# [Exercise description]
How many lines in these records hold the string "monedaafip"? State only that number.

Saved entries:
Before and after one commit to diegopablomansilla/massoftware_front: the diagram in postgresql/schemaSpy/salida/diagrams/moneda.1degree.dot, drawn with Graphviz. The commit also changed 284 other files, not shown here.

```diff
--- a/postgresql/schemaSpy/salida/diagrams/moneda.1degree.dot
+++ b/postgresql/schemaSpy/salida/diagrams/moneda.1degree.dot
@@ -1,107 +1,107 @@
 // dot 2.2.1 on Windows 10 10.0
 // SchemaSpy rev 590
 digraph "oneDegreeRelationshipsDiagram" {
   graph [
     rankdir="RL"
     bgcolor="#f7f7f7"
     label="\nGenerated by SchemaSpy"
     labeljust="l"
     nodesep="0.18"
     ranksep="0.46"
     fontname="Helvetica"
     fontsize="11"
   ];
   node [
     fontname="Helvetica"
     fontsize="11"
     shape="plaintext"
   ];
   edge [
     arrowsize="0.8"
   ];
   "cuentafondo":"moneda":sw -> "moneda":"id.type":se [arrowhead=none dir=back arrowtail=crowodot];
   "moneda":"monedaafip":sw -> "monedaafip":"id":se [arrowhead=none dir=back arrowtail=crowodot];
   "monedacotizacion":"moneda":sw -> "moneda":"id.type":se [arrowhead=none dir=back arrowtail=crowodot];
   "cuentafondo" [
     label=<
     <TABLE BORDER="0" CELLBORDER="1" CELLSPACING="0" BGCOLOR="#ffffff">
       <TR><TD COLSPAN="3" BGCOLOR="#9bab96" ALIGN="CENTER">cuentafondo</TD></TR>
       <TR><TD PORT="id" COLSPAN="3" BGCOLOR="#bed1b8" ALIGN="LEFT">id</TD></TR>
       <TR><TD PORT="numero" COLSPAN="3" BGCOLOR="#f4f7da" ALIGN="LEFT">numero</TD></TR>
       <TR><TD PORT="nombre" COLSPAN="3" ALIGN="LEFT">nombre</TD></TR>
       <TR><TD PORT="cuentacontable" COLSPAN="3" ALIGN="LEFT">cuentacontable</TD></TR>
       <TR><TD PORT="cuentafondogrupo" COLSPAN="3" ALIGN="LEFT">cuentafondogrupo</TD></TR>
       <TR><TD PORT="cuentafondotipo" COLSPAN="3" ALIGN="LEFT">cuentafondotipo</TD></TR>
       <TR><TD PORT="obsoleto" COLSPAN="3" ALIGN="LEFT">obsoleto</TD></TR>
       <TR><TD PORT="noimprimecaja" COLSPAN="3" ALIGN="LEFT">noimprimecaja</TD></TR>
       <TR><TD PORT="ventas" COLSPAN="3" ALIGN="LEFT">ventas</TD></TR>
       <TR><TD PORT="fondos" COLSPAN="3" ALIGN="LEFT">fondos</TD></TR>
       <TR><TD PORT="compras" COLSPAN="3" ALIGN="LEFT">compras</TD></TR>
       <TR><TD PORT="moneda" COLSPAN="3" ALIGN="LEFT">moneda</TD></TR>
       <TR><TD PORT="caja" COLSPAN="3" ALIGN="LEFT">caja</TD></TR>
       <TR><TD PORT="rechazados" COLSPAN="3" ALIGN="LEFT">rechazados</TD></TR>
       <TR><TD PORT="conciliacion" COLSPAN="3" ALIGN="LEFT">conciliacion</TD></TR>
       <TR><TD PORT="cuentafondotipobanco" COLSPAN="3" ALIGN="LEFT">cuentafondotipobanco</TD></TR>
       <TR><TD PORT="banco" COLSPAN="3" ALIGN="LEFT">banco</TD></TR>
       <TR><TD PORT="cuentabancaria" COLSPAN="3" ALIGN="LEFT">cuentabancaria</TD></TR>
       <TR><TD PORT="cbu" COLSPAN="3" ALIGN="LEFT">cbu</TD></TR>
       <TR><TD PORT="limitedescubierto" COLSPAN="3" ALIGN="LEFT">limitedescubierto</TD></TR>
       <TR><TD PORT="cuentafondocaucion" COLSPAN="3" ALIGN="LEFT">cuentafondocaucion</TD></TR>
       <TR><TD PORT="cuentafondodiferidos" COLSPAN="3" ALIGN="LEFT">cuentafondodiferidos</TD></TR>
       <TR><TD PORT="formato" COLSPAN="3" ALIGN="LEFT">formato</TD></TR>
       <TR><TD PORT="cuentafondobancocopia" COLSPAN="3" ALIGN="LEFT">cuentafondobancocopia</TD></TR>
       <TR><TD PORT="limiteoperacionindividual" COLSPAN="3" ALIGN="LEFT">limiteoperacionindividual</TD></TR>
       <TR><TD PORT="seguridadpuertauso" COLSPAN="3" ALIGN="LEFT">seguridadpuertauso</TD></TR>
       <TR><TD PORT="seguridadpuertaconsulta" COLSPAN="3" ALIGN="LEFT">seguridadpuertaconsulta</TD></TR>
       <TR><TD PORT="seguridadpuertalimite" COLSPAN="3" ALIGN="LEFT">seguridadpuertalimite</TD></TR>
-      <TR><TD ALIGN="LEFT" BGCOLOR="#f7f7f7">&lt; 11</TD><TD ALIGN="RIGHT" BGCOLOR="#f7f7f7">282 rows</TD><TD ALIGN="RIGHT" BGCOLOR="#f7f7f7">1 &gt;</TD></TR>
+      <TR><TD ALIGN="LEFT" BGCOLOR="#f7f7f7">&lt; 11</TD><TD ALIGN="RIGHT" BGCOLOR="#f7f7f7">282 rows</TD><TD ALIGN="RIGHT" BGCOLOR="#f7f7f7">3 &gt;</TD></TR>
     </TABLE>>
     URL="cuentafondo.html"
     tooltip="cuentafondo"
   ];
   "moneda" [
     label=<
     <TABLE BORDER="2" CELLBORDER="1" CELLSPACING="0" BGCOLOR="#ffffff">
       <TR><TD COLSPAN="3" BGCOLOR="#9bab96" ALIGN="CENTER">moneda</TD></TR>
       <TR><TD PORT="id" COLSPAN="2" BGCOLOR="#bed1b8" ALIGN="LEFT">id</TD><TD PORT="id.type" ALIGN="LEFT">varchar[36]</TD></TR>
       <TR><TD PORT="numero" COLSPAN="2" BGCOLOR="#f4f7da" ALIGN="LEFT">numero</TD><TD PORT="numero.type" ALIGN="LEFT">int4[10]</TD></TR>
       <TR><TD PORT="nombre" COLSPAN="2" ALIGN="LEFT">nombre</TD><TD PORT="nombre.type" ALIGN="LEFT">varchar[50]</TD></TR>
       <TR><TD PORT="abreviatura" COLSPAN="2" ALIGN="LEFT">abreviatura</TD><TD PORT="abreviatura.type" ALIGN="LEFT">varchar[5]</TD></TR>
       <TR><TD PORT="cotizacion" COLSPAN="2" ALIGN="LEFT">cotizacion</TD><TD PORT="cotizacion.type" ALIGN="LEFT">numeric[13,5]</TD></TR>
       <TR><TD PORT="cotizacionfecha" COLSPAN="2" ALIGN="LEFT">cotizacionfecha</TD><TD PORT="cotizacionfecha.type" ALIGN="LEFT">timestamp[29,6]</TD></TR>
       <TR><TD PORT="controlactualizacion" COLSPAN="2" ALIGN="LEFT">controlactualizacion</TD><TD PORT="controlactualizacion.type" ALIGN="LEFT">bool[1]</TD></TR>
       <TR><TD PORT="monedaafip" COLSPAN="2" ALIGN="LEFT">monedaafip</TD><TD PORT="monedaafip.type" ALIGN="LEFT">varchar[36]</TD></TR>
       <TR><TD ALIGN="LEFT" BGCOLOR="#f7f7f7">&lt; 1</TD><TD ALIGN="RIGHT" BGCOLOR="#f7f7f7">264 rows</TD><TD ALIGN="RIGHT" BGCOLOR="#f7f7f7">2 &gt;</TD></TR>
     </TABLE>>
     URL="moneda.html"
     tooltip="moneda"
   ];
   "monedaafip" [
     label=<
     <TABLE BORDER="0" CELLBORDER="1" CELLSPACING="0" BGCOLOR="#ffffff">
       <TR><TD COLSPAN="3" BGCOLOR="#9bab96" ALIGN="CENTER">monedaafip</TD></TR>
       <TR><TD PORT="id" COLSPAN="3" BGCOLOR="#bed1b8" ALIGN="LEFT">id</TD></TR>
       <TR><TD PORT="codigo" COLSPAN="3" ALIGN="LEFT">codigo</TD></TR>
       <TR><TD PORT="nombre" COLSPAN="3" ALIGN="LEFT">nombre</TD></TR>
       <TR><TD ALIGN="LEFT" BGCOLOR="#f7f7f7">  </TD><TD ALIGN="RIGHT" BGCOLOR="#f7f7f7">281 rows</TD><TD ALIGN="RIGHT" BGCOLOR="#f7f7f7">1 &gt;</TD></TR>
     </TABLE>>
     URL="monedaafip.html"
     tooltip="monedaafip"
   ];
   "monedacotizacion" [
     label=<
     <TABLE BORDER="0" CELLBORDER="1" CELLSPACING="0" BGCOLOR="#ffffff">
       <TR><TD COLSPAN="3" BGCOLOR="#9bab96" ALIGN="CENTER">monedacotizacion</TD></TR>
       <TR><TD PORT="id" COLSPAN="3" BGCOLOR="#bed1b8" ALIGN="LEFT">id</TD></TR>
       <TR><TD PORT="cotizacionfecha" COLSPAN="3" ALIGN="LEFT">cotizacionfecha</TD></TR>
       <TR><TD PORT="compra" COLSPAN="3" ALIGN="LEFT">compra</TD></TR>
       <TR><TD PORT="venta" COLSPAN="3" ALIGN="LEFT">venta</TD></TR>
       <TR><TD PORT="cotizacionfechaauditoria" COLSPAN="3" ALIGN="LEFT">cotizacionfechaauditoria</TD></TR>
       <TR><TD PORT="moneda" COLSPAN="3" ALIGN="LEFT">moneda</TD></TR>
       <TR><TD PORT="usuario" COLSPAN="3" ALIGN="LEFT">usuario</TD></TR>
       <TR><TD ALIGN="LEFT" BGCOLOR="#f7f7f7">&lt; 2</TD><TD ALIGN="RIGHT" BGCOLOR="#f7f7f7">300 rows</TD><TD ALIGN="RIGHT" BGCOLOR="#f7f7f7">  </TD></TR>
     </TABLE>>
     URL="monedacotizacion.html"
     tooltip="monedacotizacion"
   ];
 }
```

# [Output for this task]
6